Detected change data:
::::::::::
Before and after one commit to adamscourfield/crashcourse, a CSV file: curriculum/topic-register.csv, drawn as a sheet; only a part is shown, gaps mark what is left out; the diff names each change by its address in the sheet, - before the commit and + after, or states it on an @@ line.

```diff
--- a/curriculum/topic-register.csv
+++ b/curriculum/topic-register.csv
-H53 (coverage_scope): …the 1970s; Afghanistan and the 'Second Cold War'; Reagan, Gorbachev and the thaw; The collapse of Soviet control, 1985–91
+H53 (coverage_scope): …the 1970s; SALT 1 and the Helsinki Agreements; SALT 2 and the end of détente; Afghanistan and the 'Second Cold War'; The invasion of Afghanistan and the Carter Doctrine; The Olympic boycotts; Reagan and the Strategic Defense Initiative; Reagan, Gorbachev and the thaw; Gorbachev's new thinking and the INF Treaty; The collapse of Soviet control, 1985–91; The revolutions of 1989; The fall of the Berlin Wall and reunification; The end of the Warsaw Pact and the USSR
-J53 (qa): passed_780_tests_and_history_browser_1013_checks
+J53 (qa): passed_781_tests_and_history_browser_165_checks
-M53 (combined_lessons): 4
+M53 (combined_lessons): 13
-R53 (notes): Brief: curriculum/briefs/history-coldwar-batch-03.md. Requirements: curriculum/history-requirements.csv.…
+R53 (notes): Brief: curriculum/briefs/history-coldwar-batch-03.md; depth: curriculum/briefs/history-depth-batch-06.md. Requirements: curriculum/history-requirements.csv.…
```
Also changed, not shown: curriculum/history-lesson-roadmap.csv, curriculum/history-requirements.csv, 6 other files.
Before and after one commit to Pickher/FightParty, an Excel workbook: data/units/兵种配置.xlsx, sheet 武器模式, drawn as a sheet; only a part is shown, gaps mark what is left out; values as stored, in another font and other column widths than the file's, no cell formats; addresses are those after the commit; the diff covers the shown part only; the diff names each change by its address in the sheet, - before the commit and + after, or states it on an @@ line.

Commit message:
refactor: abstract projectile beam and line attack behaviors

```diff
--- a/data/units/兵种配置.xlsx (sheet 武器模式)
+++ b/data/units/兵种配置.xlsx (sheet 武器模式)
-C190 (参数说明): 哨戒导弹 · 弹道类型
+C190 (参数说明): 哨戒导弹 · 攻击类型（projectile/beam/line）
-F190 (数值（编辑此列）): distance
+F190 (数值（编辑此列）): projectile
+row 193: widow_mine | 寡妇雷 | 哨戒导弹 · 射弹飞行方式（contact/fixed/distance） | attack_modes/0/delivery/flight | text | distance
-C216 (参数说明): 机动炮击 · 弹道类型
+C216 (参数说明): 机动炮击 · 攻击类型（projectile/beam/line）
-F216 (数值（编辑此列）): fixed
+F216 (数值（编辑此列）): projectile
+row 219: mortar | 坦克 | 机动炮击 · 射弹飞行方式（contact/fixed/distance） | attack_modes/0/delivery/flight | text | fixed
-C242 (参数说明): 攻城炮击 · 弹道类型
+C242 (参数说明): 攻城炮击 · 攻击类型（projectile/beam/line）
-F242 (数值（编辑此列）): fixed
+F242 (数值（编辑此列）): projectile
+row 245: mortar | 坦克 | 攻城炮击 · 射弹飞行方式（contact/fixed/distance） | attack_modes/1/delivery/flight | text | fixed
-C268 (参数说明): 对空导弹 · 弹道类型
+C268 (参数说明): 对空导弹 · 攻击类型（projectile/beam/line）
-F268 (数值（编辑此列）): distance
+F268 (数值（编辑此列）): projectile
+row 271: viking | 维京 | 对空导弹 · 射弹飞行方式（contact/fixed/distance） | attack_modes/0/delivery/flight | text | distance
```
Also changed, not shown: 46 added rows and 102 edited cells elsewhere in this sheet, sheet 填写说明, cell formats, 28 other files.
::::::::::
What the task asks: For every entry above, write out an exact copy.

Written solution:
Before and after one commit to adamscourfield/crashcourse, a CSV file: curriculum/topic-register.csv, drawn as a sheet; only a part is shown, gaps mark what is left out; the diff names each change by its address in the sheet, - before the commit and + after, or states it on an @@ line.

```diff
--- a/curriculum/topic-register.csv
+++ b/curriculum/topic-register.csv
-H53 (coverage_scope): …the 1970s; Afghanistan and the 'Second Cold War'; Reagan, Gorbachev and the thaw; The collapse of Soviet control, 1985–91
+H53 (coverage_scope): …the 1970s; SALT 1 and the Helsinki Agreements; SALT 2 and the end of détente; Afghanistan and the 'Second Cold War'; The invasion of Afghanistan and the Carter Doctrine; The Olympic boycotts; Reagan and the Strategic Defense Initiative; Reagan, Gorbachev and the thaw; Gorbachev's new thinking and the INF Treaty; The collapse of Soviet control, 1985–91; The revolutions of 1989; The fall of the Berlin Wall and reunification; The end of the Warsaw Pact and the USSR
-J53 (qa): passed_780_tests_and_history_browser_1013_checks
+J53 (qa): passed_781_tests_and_history_browser_165_checks
-M53 (combined_lessons): 4
+M53 (combined_lessons): 13
-R53 (notes): Brief: curriculum/briefs/history-coldwar-batch-03.md. Requirements: curriculum/history-requirements.csv.…
+R53 (notes): Brief: curriculum/briefs/history-coldwar-batch-03.md; depth: curriculum/briefs/history-depth-batch-06.md. Requirements: curriculum/history-requirements.csv.…
```
Also changed, not shown: curriculum/history-lesson-roadmap.csv, curriculum/history-requirements.csv, 6 other files.
Before and after one commit to Pickher/FightParty, an Excel workbook: data/units/兵种配置.xlsx, sheet 武器模式, drawn as a sheet; only a part is shown, gaps mark what is left out; values as stored, in another font and other column widths than the file's, no cell formats; addresses are those after the commit; the diff covers the shown part only; the diff names each change by its address in the sheet, - before the commit and + after, or states it on an @@ line.

Commit message:
refactor: abstract projectile beam and line attack behaviors

```diff
--- a/data/units/兵种配置.xlsx (sheet 武器模式)
+++ b/data/units/兵种配置.xlsx (sheet 武器模式)
-C190 (参数说明): 哨戒导弹 · 弹道类型
+C190 (参数说明): 哨戒导弹 · 攻击类型（projectile/beam/line）
-F190 (数值（编辑此列）): distance
+F190 (数值（编辑此列）): projectile
+row 193: widow_mine | 寡妇雷 | 哨戒导弹 · 射弹飞行方式（contact/fixed/distance） | attack_modes/0/delivery/flight | text | distance
-C216 (参数说明): 机动炮击 · 弹道类型
+C216 (参数说明): 机动炮击 · 攻击类型（projectile/beam/line）
-F216 (数值（编辑此列）): fixed
+F216 (数值（编辑此列）): projectile
+row 219: mortar | 坦克 | 机动炮击 · 射弹飞行方式（contact/fixed/distance） | attack_modes/0/delivery/flight | text | fixed
-C242 (参数说明): 攻城炮击 · 弹道类型
+C242 (参数说明): 攻城炮击 · 攻击类型（projectile/beam/line）
-F242 (数值（编辑此列）): fixed
+F242 (数值（编辑此列）): projectile
+row 245: mortar | 坦克 | 攻城炮击 · 射弹飞行方式（contact/fixed/distance） | attack_modes/1/delivery/flight | text | fixed
-C268 (参数说明): 对空导弹 · 弹道类型
+C268 (参数说明): 对空导弹 · 攻击类型（projectile/beam/line）
-F268 (数值（编辑此列）): distance
+F268 (数值（编辑此列）): projectile
+row 271: viking | 维京 | 对空导弹 · 射弹飞行方式（contact/fixed/distance） | attack_modes/0/delivery/flight | text | distance
```
Also changed, not shown: 46 added rows and 102 edited cells elsewhere in this sheet, sheet 填写说明, cell formats, 28 other files.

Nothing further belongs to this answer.